2. Don’t lose hope, Jeffrey, says the message from the former president.
3. The beauty of windmills, an awkward and pragmatic beauty, like the heron’s or the stork’s. Years in the making, expensive and complicated, engineered and calculated, requiring access roads and giant cranes, buried cables and many tons of concrete poured and then hidden. They seem lonesome even in their togetherness, blades thrumming their monotonous notes, cupping the invisible wind, sifting for power, changing one energy into another.
4. All this while I’m waiting for B. who’s seven minutes late, who asked me to read her summer chapters which are full of typos, dull description, and tedious adjectives. What will I tell her anyway? What harm will another humdrum, self-published novel do to the world?
5. All this in the prison of privilege, one modestly tedious day after another. Every day I hear of a new poem, a new book, by somebody diverse in one of six or seven ways that I am not. I read some of these, and love some of them. What’s left to say?

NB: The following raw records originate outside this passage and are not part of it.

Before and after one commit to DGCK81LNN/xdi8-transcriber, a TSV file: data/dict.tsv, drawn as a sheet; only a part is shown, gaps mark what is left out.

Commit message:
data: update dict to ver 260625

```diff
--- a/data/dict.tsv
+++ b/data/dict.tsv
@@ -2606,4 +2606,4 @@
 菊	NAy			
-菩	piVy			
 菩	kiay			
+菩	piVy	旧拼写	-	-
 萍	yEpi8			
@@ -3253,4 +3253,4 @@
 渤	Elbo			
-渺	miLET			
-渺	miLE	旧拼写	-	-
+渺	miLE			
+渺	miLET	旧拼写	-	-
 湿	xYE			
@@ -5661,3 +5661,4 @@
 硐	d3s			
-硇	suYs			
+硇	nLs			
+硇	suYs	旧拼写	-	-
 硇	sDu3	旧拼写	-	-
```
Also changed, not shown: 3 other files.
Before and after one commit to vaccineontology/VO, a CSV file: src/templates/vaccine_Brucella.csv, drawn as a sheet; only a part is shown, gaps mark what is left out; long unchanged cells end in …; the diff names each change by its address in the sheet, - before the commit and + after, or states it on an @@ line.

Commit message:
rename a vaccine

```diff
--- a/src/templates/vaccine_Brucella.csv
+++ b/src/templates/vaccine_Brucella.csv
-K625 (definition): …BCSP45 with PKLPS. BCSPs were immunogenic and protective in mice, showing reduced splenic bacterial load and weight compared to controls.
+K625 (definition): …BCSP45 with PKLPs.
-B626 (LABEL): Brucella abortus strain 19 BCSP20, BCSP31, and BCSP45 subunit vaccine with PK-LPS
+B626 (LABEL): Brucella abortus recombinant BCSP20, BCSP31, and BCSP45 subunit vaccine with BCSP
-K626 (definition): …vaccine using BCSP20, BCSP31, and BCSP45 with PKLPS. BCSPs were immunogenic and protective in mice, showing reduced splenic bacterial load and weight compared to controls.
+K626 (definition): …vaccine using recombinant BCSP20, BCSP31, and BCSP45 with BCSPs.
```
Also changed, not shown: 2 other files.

6. This spring for once I put the cages on the tomatoes right when I planted them. The next day I found three of them bent, twisted, scattered, and when I told M. she remembered some young guy walking through the back yard the night before, he must have stumbled into them in the dusk, got mad enough to fling them around. I found one in the snow peas and two others crumpled as if it were their fault for being in his way through my garden in our backyard when he passed through on his way God knows where, drunk or high or love-blind or full of hormones and conviction, did he scratch a hand, a knee, bruise a shin, swear, commit the unpardonable sin, tell his beloved when he reached her at last?
7. The world is smarter than we are, my friend Erin told the students. No, she said the workis smarter than we are. It must be true, though I’ve spent my life thinking I’m smarter than most people. Yet I’ve also known I lack the greed and meanness of the truly great, the magnitudeI mean, not the qualities themselves. My emotions, like my trials, are petty and minor and Midwestern. So be it.

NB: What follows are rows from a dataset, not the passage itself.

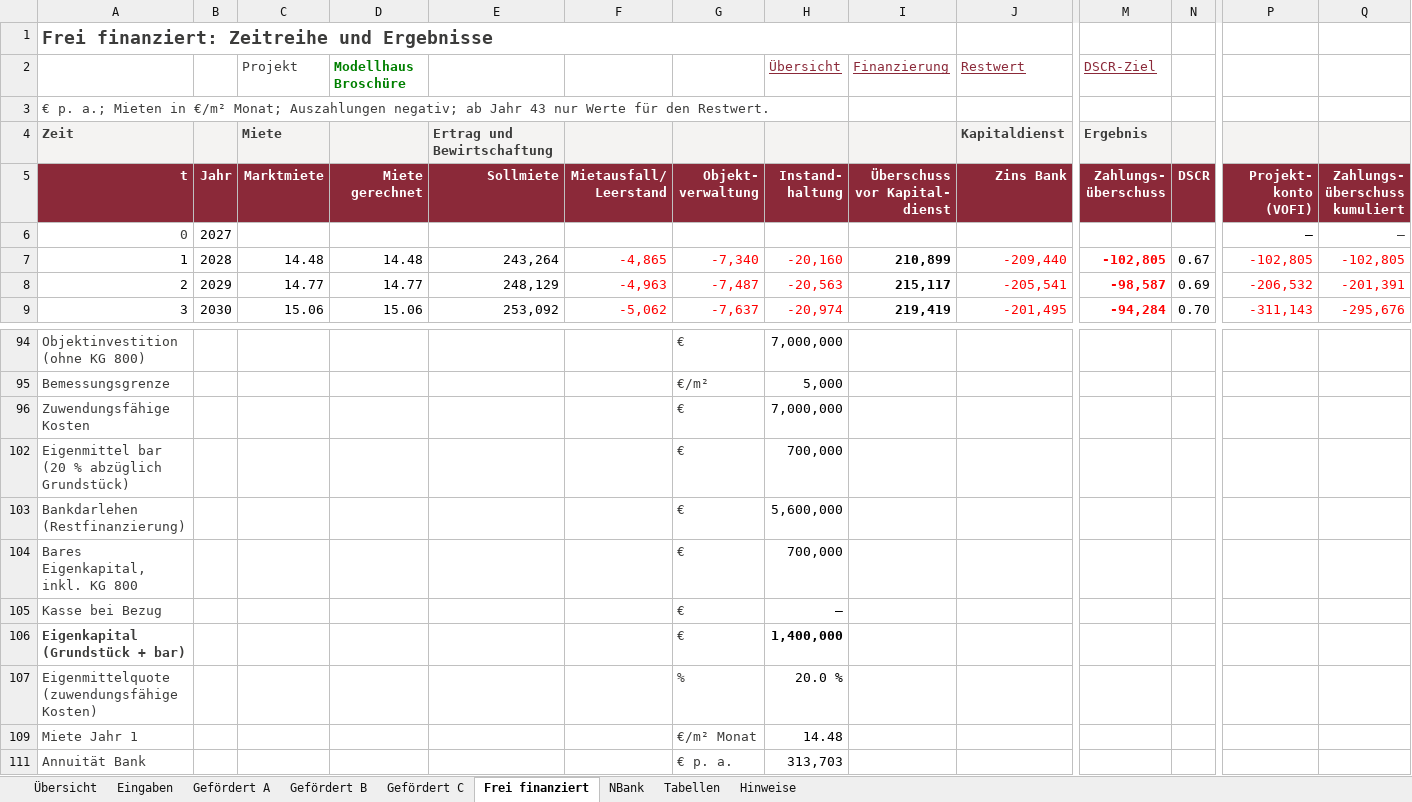
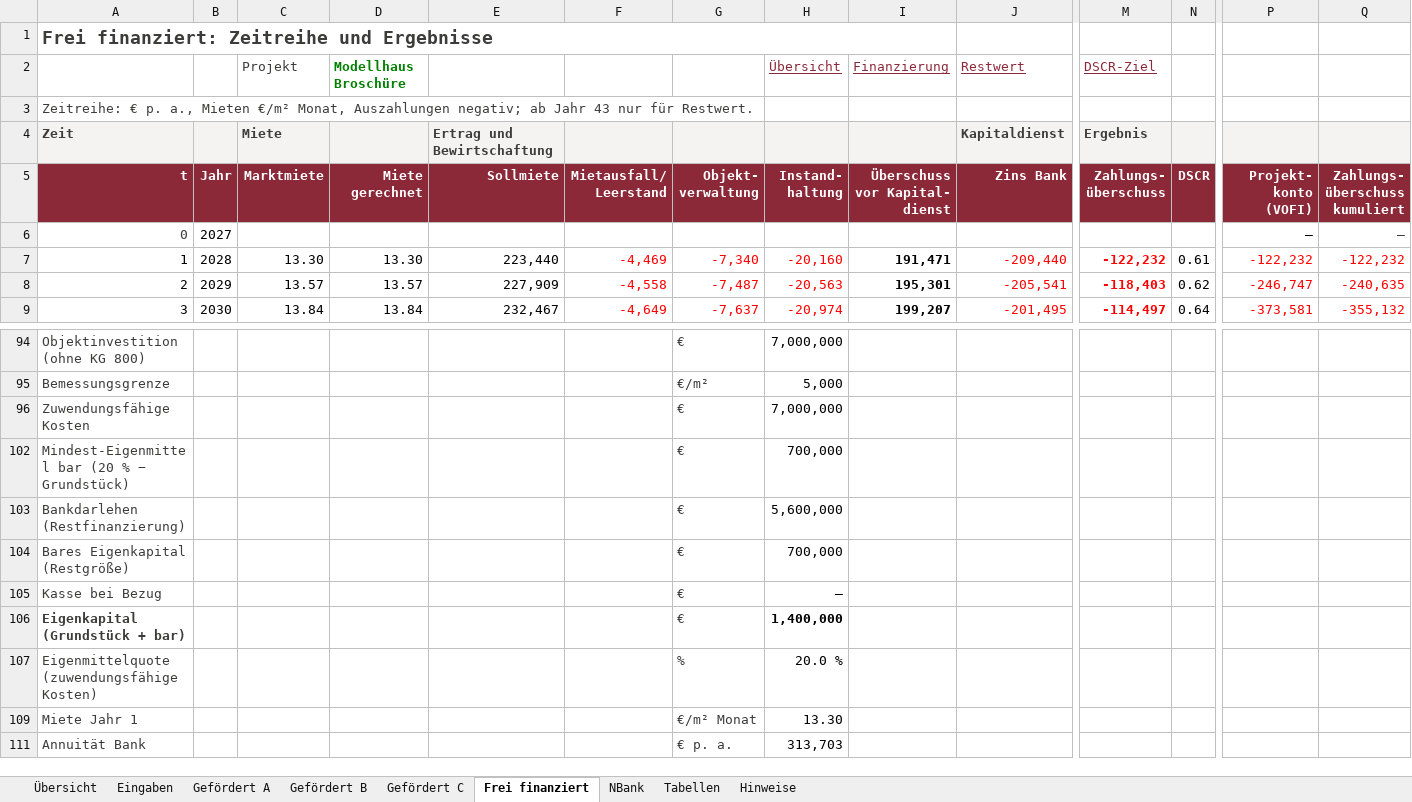
Before and after one commit to vgedaschko/NBank, an Excel workbook: vofi/PGN_VOFI_Mietwohnraum_2026_v3.xlsx, sheet Frei finanziert, drawn as a sheet; only a part is shown, gaps mark what is left out; values as stored, in another font and other column widths than the file's, no borders; the diff covers the shown part only; the diff names each change by its address in the sheet, - before the commit and + after, or states it on an @@ line.

```diff
--- a/vofi/PGN_VOFI_Mietwohnraum_2026_v3.xlsx (sheet Frei finanziert)
+++ b/vofi/PGN_VOFI_Mietwohnraum_2026_v3.xlsx (sheet Frei finanziert)
-A3 (t): € p. a.; Mieten in €/m² Monat; Auszahlungen negativ; ab Jahr 43 nur Werte für den Restwert.
+A3 (t): Zeitreihe: € p. a., Mieten €/m² Monat, Auszahlungen negativ; ab Jahr 43 nur für Restwert.
-C7 (Marktmiete): 14.48
+C7 (Marktmiete): 13.30
-D7 (Miete gerechnet): 14.48
+D7 (Miete gerechnet): 13.30
-E7 (Sollmiete): 243,264
+E7 (Sollmiete): 223,440
-F7 (Mietausfall/ Leerstand): -4,865
+F7 (Mietausfall/ Leerstand): -4,469
-I7 (Überschuss vor Kapital- dienst): 210,899
+I7 (Überschuss vor Kapital- dienst): 191,471
-M7 (Zahlungs- überschuss): -102,805
+M7 (Zahlungs- überschuss): -122,232
-N7 (DSCR): 0.67
+N7 (DSCR): 0.61
-P7 (Projekt- konto (VOFI)): -102,805
+P7 (Projekt- konto (VOFI)): -122,232
-Q7 (Zahlungs- überschuss kumuliert): -102,805
+Q7 (Zahlungs- überschuss kumuliert): -122,232
-C8 (Marktmiete): 14.77
+C8 (Marktmiete): 13.57
-D8 (Miete gerechnet): 14.77
+D8 (Miete gerechnet): 13.57
-E8 (Sollmiete): 248,129
+E8 (Sollmiete): 227,909
-F8 (Mietausfall/ Leerstand): -4,963
+F8 (Mietausfall/ Leerstand): -4,558
-I8 (Überschuss vor Kapital- dienst): 215,117
+I8 (Überschuss vor Kapital- dienst): 195,301
-M8 (Zahlungs- überschuss): -98,587
+M8 (Zahlungs- überschuss): -118,403
-N8 (DSCR): 0.69
+N8 (DSCR): 0.62
-P8 (Projekt- konto (VOFI)): -206,532
+P8 (Projekt- konto (VOFI)): -246,747
-Q8 (Zahlungs- überschuss kumuliert): -201,391
+Q8 (Zahlungs- überschuss kumuliert): -240,635
-C9 (Marktmiete): 15.06
+C9 (Marktmiete): 13.84
-D9 (Miete gerechnet): 15.06
+D9 (Miete gerechnet): 13.84
-E9 (Sollmiete): 253,092
+E9 (Sollmiete): 232,467
-F9 (Mietausfall/ Leerstand): -5,062
+F9 (Mietausfall/ Leerstand): -4,649
-I9 (Überschuss vor Kapital- dienst): 219,419
+I9 (Überschuss vor Kapital- dienst): 199,207
-M9 (Zahlungs- überschuss): -94,284
+M9 (Zahlungs- überschuss): -114,497
-N9 (DSCR): 0.70
+N9 (DSCR): 0.64
-P9 (Projekt- konto (VOFI)): -311,143
+P9 (Projekt- konto (VOFI)): -373,581
-Q9 (Zahlungs- überschuss kumuliert): -295,676
+Q9 (Zahlungs- überschuss kumuliert): -355,132
-A102 (t): Eigenmittel bar (20 % abzüglich Grundstück)
+A102 (t): Mindest-Eigenmittel bar (20 % − Grundstück)
-A104 (t): Bares Eigenkapital, inkl. KG 800
+A104 (t): Bares Eigenkapital (Restgröße)
-H109 (Instand- haltung): 14.48
+H109 (Instand- haltung): 13.30
```
Also changed, not shown: 390 edited cells and cell formats elsewhere in this sheet, sheet Gefördert B, sheet Gefördert A, sheet Gefördert C, sheet Übersicht, sheet Tabellen, sheet NBank, 2 more sheets, hidden cells, 6 other files.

8. But then. I could have a swollen testicle and have to skip the big bike ride on Sunday. I could have five adjunct sections of freshman comp at three different schools. I could be trying to convince myself to stay with a guy who’s beating me up, or leave a guy who’s beating me up. I could have to walk three miles for water. I could live in a country ruled by a mean, bitter, ignorant, self-absorbed would-be tyrant.

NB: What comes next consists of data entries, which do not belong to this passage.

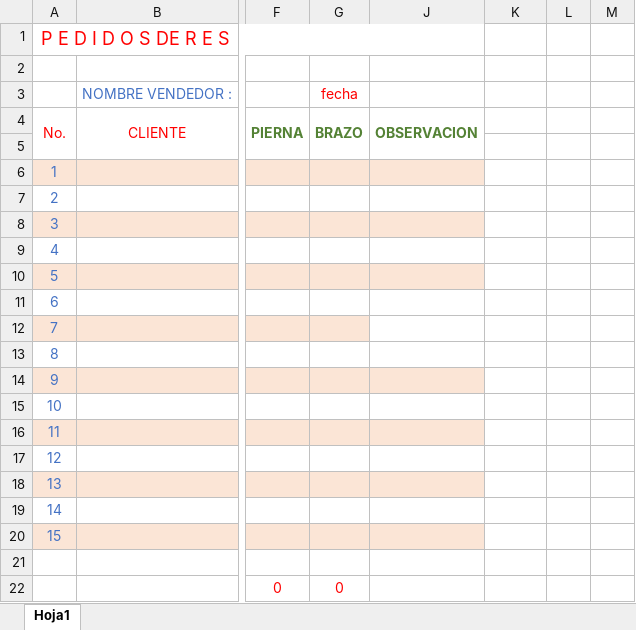
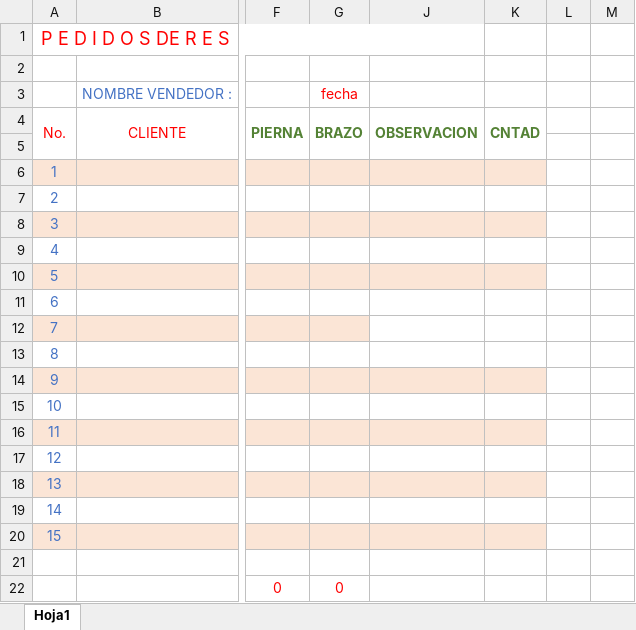
Before and after one commit to adimerpaul/sofi, an Excel workbook: sofiback/public/pres.xlsx, sheet Hoja1, drawn as a sheet; only a part is shown, gaps mark what is left out; values as stored, in another font and other column widths than the file's, no borders; the diff names each change by its address in the sheet, - before the commit and + after, or states it on an @@ line.

```diff
--- a/sofiback/public/pres.xlsx (sheet Hoja1)
+++ b/sofiback/public/pres.xlsx (sheet Hoja1)
-K4: (empty)
+K4: CNTAD
+K4:K5 merged
-K6 fill: none
+K6 fill: #FBE5D6
-K8 fill: none
+K8 fill: #FBE5D6
-K10 fill: none
+K10 fill: #FBE5D6
-K14 fill: none
+K14 fill: #FBE5D6
-K16 fill: none
+K16 fill: #FBE5D6
-K18 fill: none
+K18 fill: #FBE5D6
-K20 fill: none
+K20 fill: #FBE5D6
```
Also changed, not shown: sofiback/public/pcerdo.xlsx, 9 other files.
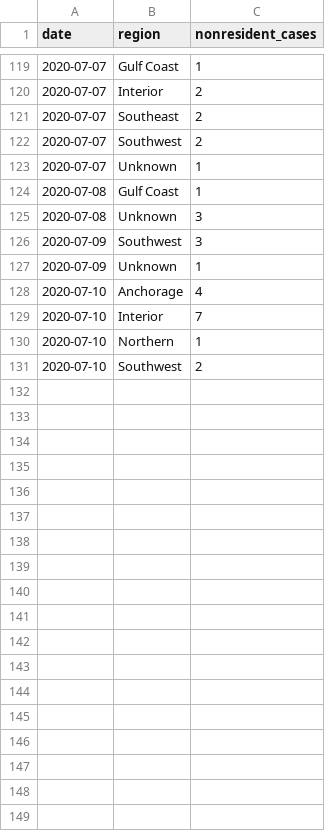
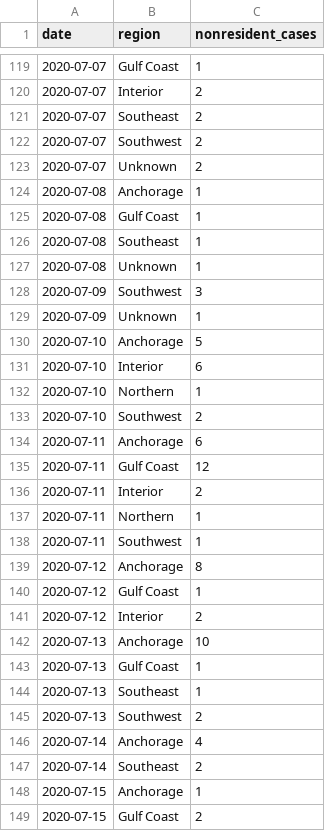
Before and after one commit to crockettcobb/akcoviddata, a CSV file: data/parsed/nonres_cases.csv, drawn as a sheet; only a part is shown, gaps mark what is left out; the diff covers the shown part only.

```diff
--- a/data/parsed/nonres_cases.csv
+++ b/data/parsed/nonres_cases.csv
@@ -122,10 +122,28 @@ date,region,nonresident_cases
 2020-07-07,Southwest,2
-2020-07-07,Unknown,1
+2020-07-07,Unknown,2
+2020-07-08,Anchorage,1
 2020-07-08,Gulf Coast,1
-2020-07-08,Unknown,3
+2020-07-08,Southeast,1
+2020-07-08,Unknown,1
 2020-07-09,Southwest,3
 2020-07-09,Unknown,1
-2020-07-10,Anchorage,4
-2020-07-10,Interior,7
+2020-07-10,Anchorage,5
+2020-07-10,Interior,6
 2020-07-10,Northern,1
 2020-07-10,Southwest,2
+2020-07-11,Anchorage,6
+2020-07-11,Gulf Coast,12
+2020-07-11,Interior,2
+2020-07-11,Northern,1
+2020-07-11,Southwest,1
+2020-07-12,Anchorage,8
+2020-07-12,Gulf Coast,1
+2020-07-12,Interior,2
+2020-07-13,Anchorage,10
+2020-07-13,Gulf Coast,1
+2020-07-13,Southeast,1
+2020-07-13,Southwest,2
+2020-07-14,Anchorage,4
+2020-07-14,Southeast,2
+2020-07-15,Anchorage,1
+2020-07-15,Gulf Coast,2
```
Also changed, not shown: 5 added rows and 1 edited cell elsewhere in this file, data/parsed/cases.csv, data/parsed/report_date_cases.csv, 5 other files.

9. B. showed up just before lunchtime, apologetic. She went to work out and just forgot, can we still meet, when. We toss some times around. She’s busy. I hate giving up my lunch hour, but we agree, lunch on Monday. She tells me then that she wrote the terrible first chapter, the pages of tedious and adjective-soggy description, three years ago. She knew it was lame but couldn’t bring herself to edit it, she forgot to tell me, she was embarrassed. The pools of pink liquid still have to go. The boy can’t be homeless and living in a shack at the same time. Still, the girl and her sister are both pretty good, the underground cavern, the village full of crystals. And the windy mayor, we agree, must disappear, but the snails on the windowsills have to stay.
Jeff Gundy’s seven books of poems include Abandoned Homeland (Bottom Dog, 2015) and Somewhere Near Defiance(Anhinga, 2014), for which he was named Ohio Poet of the Year. His most recent prose book is Songs from an Empty Cage: Poetry, Mystery, Anabaptism, and Peace (Cascadia, 2013). His essays and poems appear in The Sun, Kenyon Review, Forklift, Ohio, Christian Century, Image, Cincinnati Review, Terrain, and many other journals. A 2008 Fulbright lecturer at the University of Salzburg, he teaches at Bluffton University in Ohio.